NRG Invests $0.5bn to Cut Carbon Pollution

coal power plantNRG Energy is investing more than half a billion dollars by 2016 to cut carbon pollution from its four coal-fired power plants in Illinois.

The improvements will achieve 56 percent of Illinois’ statewide CO2 reductions called for under President Obama’s proposed carbon pollution standards, the company says.

The Illinois efforts will reduce NRG’s carbon emissions by 16 million tons annually by 2020 and will reduce:

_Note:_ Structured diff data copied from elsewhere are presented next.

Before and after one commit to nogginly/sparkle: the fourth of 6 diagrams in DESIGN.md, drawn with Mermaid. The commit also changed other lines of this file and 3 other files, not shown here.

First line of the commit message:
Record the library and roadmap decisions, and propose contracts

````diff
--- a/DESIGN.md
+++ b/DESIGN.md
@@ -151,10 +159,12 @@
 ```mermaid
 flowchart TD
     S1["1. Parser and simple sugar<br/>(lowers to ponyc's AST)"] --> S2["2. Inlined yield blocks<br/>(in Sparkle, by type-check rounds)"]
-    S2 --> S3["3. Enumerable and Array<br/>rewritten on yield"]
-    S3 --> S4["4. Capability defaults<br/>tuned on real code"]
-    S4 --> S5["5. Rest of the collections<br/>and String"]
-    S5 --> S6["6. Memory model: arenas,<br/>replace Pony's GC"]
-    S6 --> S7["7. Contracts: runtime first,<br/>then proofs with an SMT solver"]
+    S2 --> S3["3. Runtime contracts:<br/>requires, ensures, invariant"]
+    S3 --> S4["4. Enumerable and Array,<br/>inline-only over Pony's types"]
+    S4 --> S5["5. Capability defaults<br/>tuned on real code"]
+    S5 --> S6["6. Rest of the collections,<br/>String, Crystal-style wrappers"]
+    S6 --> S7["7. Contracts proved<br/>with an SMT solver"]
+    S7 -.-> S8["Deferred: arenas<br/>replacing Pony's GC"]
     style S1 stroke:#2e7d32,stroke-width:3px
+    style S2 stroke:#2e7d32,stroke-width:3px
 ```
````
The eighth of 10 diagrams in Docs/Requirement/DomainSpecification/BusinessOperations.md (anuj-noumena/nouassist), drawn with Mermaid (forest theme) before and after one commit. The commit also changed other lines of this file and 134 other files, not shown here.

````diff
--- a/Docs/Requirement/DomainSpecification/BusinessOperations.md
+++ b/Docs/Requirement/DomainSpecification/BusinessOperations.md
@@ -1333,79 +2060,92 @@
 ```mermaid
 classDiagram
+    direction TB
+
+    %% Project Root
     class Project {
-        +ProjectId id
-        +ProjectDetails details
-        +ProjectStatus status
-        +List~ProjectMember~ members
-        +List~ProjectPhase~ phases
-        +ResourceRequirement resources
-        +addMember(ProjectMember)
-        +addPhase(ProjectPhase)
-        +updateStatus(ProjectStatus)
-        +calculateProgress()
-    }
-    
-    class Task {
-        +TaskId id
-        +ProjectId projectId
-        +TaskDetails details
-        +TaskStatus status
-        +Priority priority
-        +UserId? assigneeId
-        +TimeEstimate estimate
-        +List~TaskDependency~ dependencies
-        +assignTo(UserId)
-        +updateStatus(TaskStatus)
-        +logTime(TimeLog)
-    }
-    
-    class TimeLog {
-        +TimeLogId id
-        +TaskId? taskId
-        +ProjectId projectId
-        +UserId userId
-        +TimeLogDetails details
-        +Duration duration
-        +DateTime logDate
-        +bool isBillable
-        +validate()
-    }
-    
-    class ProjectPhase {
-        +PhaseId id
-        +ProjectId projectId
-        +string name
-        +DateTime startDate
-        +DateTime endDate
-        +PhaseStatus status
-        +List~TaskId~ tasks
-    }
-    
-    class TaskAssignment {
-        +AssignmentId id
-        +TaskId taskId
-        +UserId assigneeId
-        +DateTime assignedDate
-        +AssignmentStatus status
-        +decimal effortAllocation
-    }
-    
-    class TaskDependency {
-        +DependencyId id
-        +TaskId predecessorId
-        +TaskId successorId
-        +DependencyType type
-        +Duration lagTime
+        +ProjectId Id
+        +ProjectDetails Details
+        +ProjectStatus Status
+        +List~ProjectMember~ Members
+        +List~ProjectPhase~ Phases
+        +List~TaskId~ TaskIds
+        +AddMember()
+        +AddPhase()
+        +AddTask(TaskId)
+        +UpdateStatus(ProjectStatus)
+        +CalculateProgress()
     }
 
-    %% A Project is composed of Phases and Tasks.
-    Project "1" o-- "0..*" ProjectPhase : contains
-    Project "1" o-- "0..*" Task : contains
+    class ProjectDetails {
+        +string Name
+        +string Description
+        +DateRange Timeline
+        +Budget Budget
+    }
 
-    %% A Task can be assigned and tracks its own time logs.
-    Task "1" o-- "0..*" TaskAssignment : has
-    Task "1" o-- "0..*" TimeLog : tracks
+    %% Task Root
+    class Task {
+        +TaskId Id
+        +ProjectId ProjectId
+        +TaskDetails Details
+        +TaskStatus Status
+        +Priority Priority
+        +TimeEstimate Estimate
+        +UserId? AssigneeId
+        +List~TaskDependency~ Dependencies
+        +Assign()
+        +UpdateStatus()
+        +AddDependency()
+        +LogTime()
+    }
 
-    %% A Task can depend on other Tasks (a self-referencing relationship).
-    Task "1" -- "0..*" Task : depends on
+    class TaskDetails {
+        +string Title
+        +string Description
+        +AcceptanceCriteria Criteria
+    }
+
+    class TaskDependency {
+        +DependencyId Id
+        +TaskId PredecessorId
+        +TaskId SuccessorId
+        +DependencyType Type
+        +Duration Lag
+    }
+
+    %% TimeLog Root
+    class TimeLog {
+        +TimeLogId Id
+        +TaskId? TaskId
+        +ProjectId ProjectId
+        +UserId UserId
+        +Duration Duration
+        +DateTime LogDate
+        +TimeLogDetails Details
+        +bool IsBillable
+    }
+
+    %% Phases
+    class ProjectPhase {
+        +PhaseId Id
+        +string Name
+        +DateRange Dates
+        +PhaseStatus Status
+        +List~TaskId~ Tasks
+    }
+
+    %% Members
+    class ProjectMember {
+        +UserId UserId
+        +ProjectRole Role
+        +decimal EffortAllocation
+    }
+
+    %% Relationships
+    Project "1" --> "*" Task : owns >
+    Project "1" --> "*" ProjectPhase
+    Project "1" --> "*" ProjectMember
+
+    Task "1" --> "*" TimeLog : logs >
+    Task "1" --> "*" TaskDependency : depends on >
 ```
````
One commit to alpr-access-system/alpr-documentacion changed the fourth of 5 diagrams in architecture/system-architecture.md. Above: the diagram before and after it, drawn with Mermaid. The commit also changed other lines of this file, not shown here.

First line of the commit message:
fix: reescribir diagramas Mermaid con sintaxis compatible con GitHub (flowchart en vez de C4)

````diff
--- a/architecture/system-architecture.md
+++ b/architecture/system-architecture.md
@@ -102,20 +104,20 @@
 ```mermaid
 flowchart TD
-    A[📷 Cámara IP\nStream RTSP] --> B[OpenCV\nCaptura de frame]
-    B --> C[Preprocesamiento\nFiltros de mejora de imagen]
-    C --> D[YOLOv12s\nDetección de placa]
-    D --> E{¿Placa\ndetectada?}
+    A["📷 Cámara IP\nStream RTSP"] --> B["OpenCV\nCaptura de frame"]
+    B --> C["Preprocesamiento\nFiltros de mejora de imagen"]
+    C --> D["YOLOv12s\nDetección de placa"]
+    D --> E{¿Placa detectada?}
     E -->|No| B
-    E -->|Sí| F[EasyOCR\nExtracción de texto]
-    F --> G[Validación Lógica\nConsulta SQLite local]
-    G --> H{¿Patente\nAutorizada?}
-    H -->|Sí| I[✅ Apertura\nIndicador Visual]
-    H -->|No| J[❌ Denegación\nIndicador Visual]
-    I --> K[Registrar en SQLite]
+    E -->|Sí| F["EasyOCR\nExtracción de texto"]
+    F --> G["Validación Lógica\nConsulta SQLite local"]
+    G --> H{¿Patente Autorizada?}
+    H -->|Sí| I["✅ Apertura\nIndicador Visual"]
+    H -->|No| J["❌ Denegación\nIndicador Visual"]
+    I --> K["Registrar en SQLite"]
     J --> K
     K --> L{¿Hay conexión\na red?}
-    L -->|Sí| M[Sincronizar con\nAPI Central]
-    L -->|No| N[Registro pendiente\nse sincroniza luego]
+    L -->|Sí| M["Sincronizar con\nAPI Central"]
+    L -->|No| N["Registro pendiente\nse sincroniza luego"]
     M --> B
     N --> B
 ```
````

  • carbon dioxide by 60 percent;
  • sulfur dioxide by 90 percent;
  • particulates by 70 percent; and
  • mercury by 53 percent.

Photo Credit: coal power plant via Shutterstock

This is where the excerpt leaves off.